Protect your personal information
In today’s digital world it’s important to establish your own personal identity. Your personal information is increasingly valuable to hackers and thieves, it’s vital to take the necessary precautions to protect your identity.
Personally Identifiable Information (PII)
Any piece of information that can uniquely identify, contact or locate a single person is considered Personally Identifiable Information (PII). PII includes Social Security, credit card, and bank account numbers. Hackers or people with malicious intent, can access your PII in many different ways. They can use your unattended device to get passwords or read emails. They can get your personal information by masquerading as a legitimate website or email to trick you into giving out your personal information. SU will never ask you to reveal any personal information through email or ask you to update your personal information through a link in an email.
Protect your digital identity
Never click on embedded links from people you don’t know. Always be wary of unsolicited email or messages on social media sites, even if you think you recognize the sender. Don’t disclose any PII on the phone, in the mail or online unless you know the other party. Limit the amount of personal information you post on social media. Use strong passwords and prevent device theft.
Protect your papers
Don’t leave any sensitive documents, especially those with your PII, where others can find them. Use a shredder to destroy the documents before disposal. Don’t keep your social security number in your wallet or write it on checks. If an organization wants to use your social security number as an identifier ask if they can use something else instead.
Phishers send emails or messages that claim to be from businesses or organizations you may deal with, like your bank or even Syracuse University.
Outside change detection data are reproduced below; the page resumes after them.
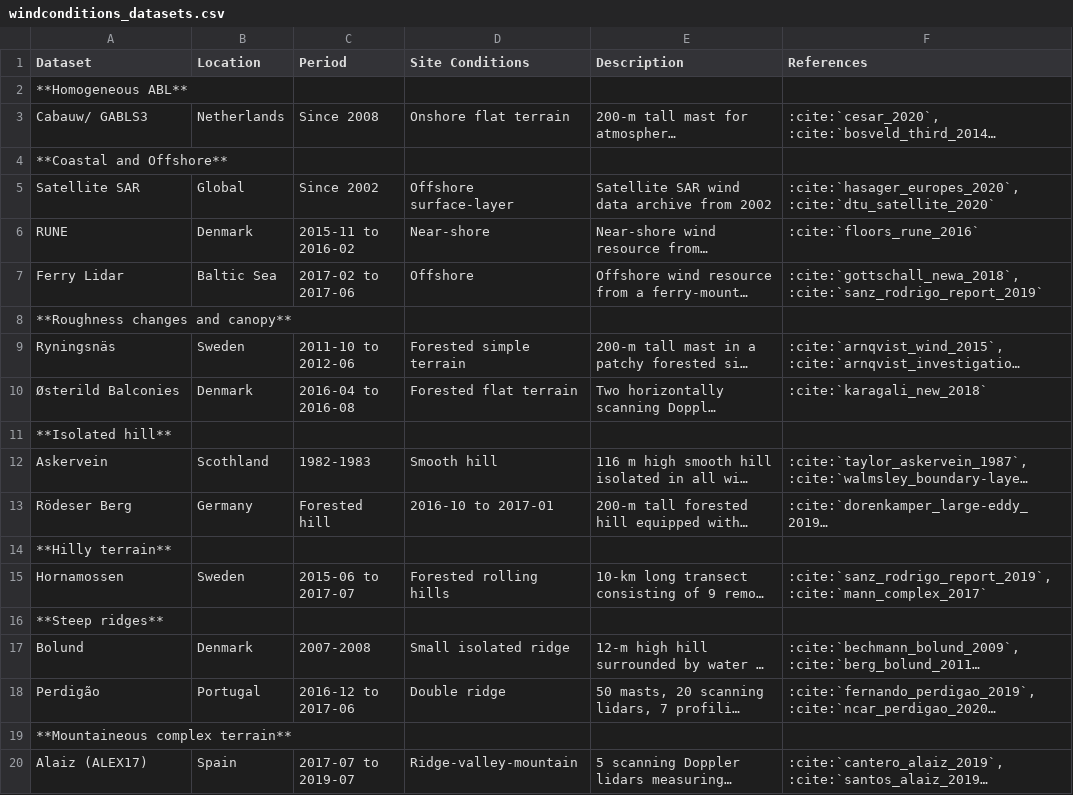
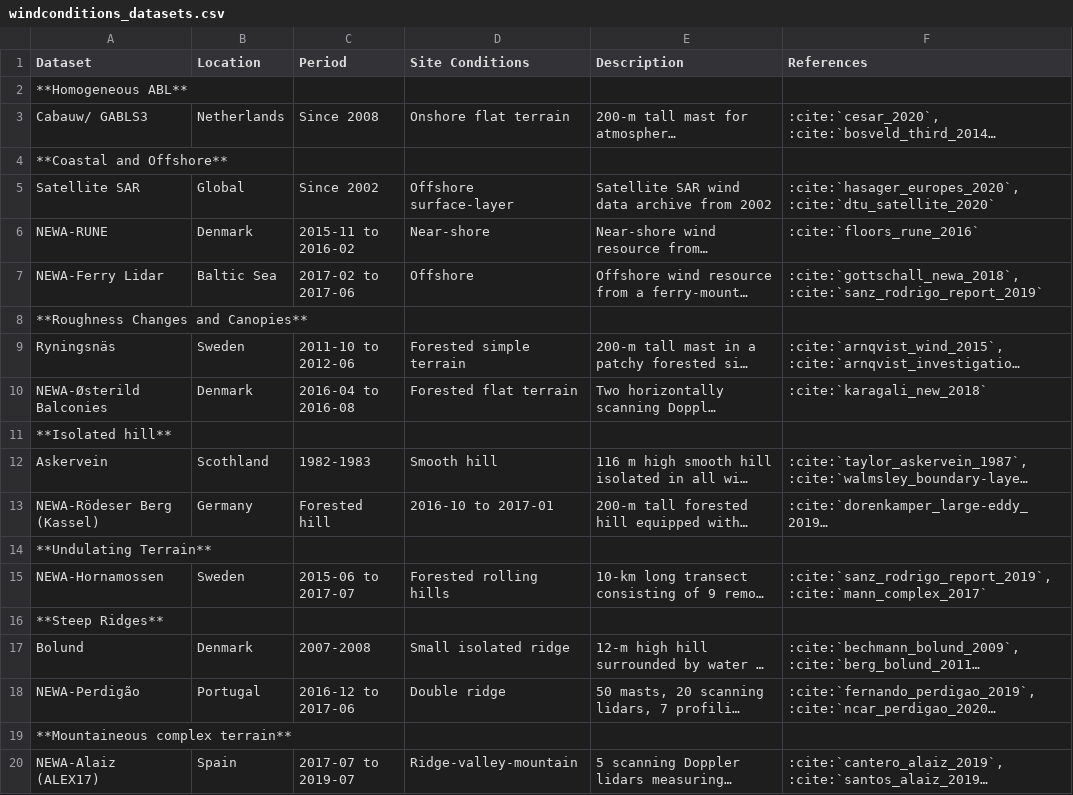
Before and after one commit to windbench/WEMEP, a CSV file: windconditions/windconditions_datasets.csv, drawn as a sheet; long unchanged cells end in …; the diff names each change by its address in the sheet, - before the commit and + after, or states it on an @@ line.

Commit message:
Table changed into grid format

```diff
--- a/windconditions/windconditions_datasets.csv
+++ b/windconditions/windconditions_datasets.csv
-A6 (Dataset): RUNE
+A6 (Dataset): NEWA-RUNE
-A7 (Dataset): Ferry Lidar
+A7 (Dataset): NEWA-Ferry Lidar
-A8 (Dataset): **Roughness changes and canopy**
+A8 (Dataset): **Roughness Changes and Canopies**
-A10 (Dataset): Østerild Balconies
+A10 (Dataset): NEWA-Østerild Balconies
-A13 (Dataset): Rödeser Berg
+A13 (Dataset): NEWA-Rödeser Berg (Kassel)
-A14 (Dataset): **Hilly terrain**
+A14 (Dataset): **Undulating Terrain**
-A15 (Dataset): Hornamossen
+A15 (Dataset): NEWA-Hornamossen
-A16 (Dataset): **Steep ridges**
+A16 (Dataset): **Steep Ridges**
-A18 (Dataset): Perdigão
+A18 (Dataset): NEWA-Perdigão
-A20 (Dataset): Alaiz (ALEX17)
+A20 (Dataset): NEWA-Alaiz (ALEX17)
```
Also changed, not shown: 6 other files.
A message may ask you to “update,” “validate”, or “confirm” your account information. These messages direct you to a website that looks just like a legitimate organization’s site. But it isn’t. It’s a bogus site whose sole purpose is to trick you into giving out your personal information so the operators can steal your identity, run up bills or commit crimes in your name.
Spot phishing emails
Valid emails are often personalized while phishing ones are not. Don’t open emails or attachments from unknown sources. Even images (i.e. .jpg and others) are used to spread viruses. Delete and don’t redistribute chain emails. Phishing emails usually threaten to shut down your account if you don’t respond. Valid emails do not. Phishing emails will usually have grammar or spelling mistakes.
Phishing scams on the web
Make sure the sites you visit are encrypted and certified. Look for a closed padlock in the status bar at the bottom of your browser window and make sure it says “https” and NOT “http” in the URL. Rest your mouse on top of the link in an email. This will reveal the real URL in a yellow box. A malicious web site URL usually will not match the name of the institution it allegedly represents.
If you think your identity has been stolen
- Contact the police immediately and file a report. Notify creditors and dispute any unauthorized transactions. These steps should be taken IMMEDIATELY to protect your good name.
- To report suspected phishing emails go to www.antiphishing.org
- To report phishing emails that appear to be from SU, email the ITS Security Team.
- If you are ever unsure whether an email is legitimate, contact the ITS Service Center at (315) 443- 2677 or firstname.lastname@example.org.